Ever since the flurry of impressive EP’s that this Brighton trio released at the inception of their career, Gnarwolves have been steadily making a name for themselves in the alternative music industry. Associated with a resurgence of punk in the more traditional sense, the three-piece are famed for their fast-paced, short but impressionably lasting songs and this is a trend that they have carried throughout their six-year career.
Outsiders is their most recent effort and opens with Straightjacket which is undoubtedly one of the highlights of the album. The casual, conversational opening perfectly sets the tone for what the audience is to expect from the remainder of the album. The guitar is familiarly crunchy with a distinct twang that further emphasises the stumbling punk-vibe that Gnarwolves embody. The vocals of frontman, Thom Weeks, operate in perfect correlation with the sound he is orchestrating through his guitar – scratchy and agitated – the two instruments are entirely synonymous.
One of the dynamics by which Gnarwolves are also discussed is a plodding melancholy sound that features in tracks such as Talking To Your Ghost (a sound that is certainly reminiscent of early efforts from alt-rock icons, Weezer). The chubby bass-lines and repetitive drum beat couple together to form a rather lethargic sounding rhythm section. This is not a pejorative statement – there is certainly a romantic element to this auditory homage of 90’s grunge/alt-rock.

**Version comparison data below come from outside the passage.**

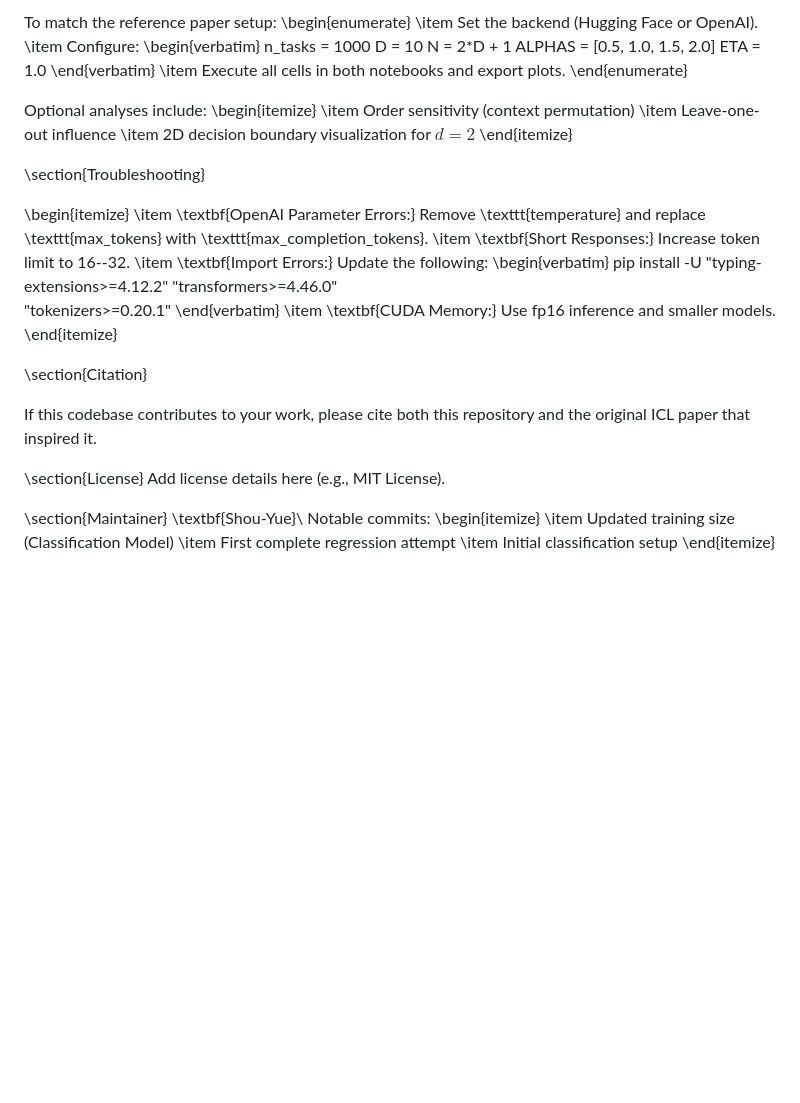
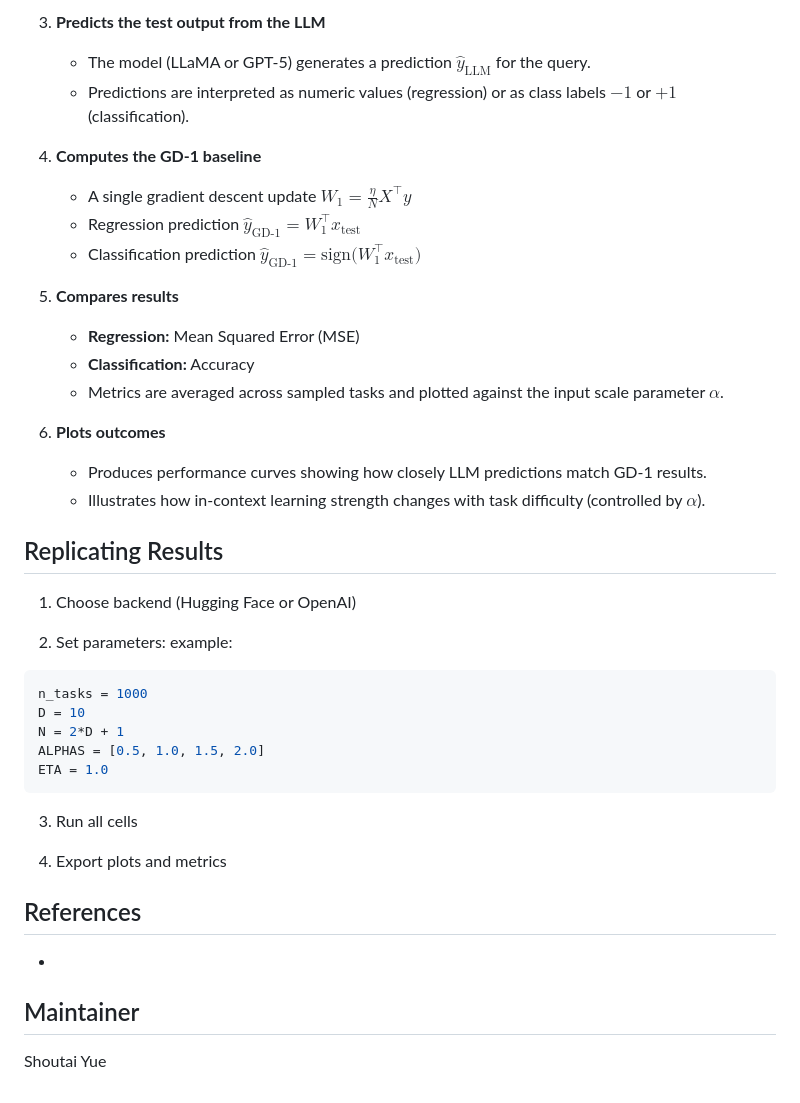
Before and after one commit to Shou-Yue/DSC180a-ICL-A11, a Markdown page: README.md, the part around one of its changes. Drawn GitHub-style; blank space fills up the shorter version.

````diff
--- a/README.md
+++ b/README.md
@@ -139,50 +130,39 @@ ETA = 1.0
 
-To match the reference paper setup:
-\begin{enumerate}
-\item Set the backend (Hugging Face or OpenAI).
-\item Configure:
-\begin{verbatim}
+3. **Predicts the test output from the LLM**
+   - The model (LLaMA or GPT-5) generates a prediction $\hat{y}_{\text{LLM}}$ for the query.
+   - Predictions are interpreted as numeric values (regression) or as class labels $-1$ or $+1$ (classification).
+
+4. **Computes the GD-1 baseline**
+   - A single gradient descent update $W_1 = \frac{\eta}{N} X^\top y$
+   - Regression prediction $\hat y_{\mathrm{GD\text{-}1}} = W_1^\top x_{\mathrm{test}}$
+   - Classification prediction $\hat y_{\mathrm{GD\text{-}1}} = \text{sign}\big(W_1^\top x_{\mathrm{test}}\big)$
+5. **Compares results**
+   - **Regression:** Mean Squared Error (MSE)
+   - **Classification:** Accuracy
+   - Metrics are averaged across sampled tasks and plotted against the input scale parameter $\alpha$.
+
+6. **Plots outcomes**
+   - Produces performance curves showing how closely LLM predictions match GD-1 results.
+   - Illustrates how in-context learning strength changes with task difficulty (controlled by $\alpha$).
+
+## Replicating Results
+
+1. Choose backend (Hugging Face or OpenAI)
+
+2. Set parameters:
+example:
+```python
 n_tasks = 1000
 D = 10
 N = 2*D + 1
 ALPHAS = [0.5, 1.0, 1.5, 2.0]
 ETA = 1.0
-\end{verbatim}
-\item Execute all cells in both notebooks and export plots.
-\end{enumerate}
+```
+3. Run all cells
 
-Optional analyses include:
-\begin{itemize}
-\item Order sensitivity (context permutation)
-\item Leave-one-out influence
-\item 2D decision boundary visualization for $d=2$
-\end{itemize}
+4. Export plots and metrics
 
-\section{Troubleshooting}
-
-\begin{itemize}
-\item \textbf{OpenAI Parameter Errors:} Remove \texttt{temperature} and replace \texttt{max\_tokens} with \texttt{max\_completion\_tokens}.
-\item \textbf{Short Responses:} Increase token limit to 16--32.
-\item \textbf{Import Errors:} Update the following:
-\begin{verbatim}
-pip install -U "typing-extensions>=4.12.2" "transformers>=4.46.0" \
-             "tokenizers>=0.20.1"
-\end{verbatim}
-\item \textbf{CUDA Memory:} Use fp16 inference and smaller models.
-\end{itemize}
-
-\section{Citation}
-
-If this codebase contributes to your work, please cite both this repository and the original ICL paper that inspired it.
-
-\section{License}
-Add license details here (e.g., MIT License).
-
-\section{Maintainer}
-\textbf{Shou-Yue}\\
-Notable commits:
-\begin{itemize}
-\item Updated training size (Classification Model)
-\item First complete regression attempt
-\item Initial classification setup
-\end{itemize}
+## References
+-
+## Maintainer
+Shoutai Yue
````
Also changed, not shown: other parts of README.md (+94 -103 lines).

There is no denying that Outsiders is a very good album, and Gnarwolves have done a great job in producing it. However, it must be said that there isn’t much evidence of development or artistic growth throughout the tracks on this album. It is true that Gnarwolves have tapped into a sound that works perfectly for them – they are up there with the best in the industry at the moment when it comes to energetic and exciting punk songs. That being said, it is hard to ignore the notion that we have already heard everything on this newest album, just with the slightest of variations.
I’m a big fan of this album, and the short runtime of just 34 minutes makes it incredibly digestible – therefore, I have absolutely no doubt that I will be returning to Outsiders on numerous occasions. I am eager to see what’s next from Gnarwolves, and I hope that we hear them push the limits of the dynamic that they have already mastered – perhaps it would offer something even better and even more exciting.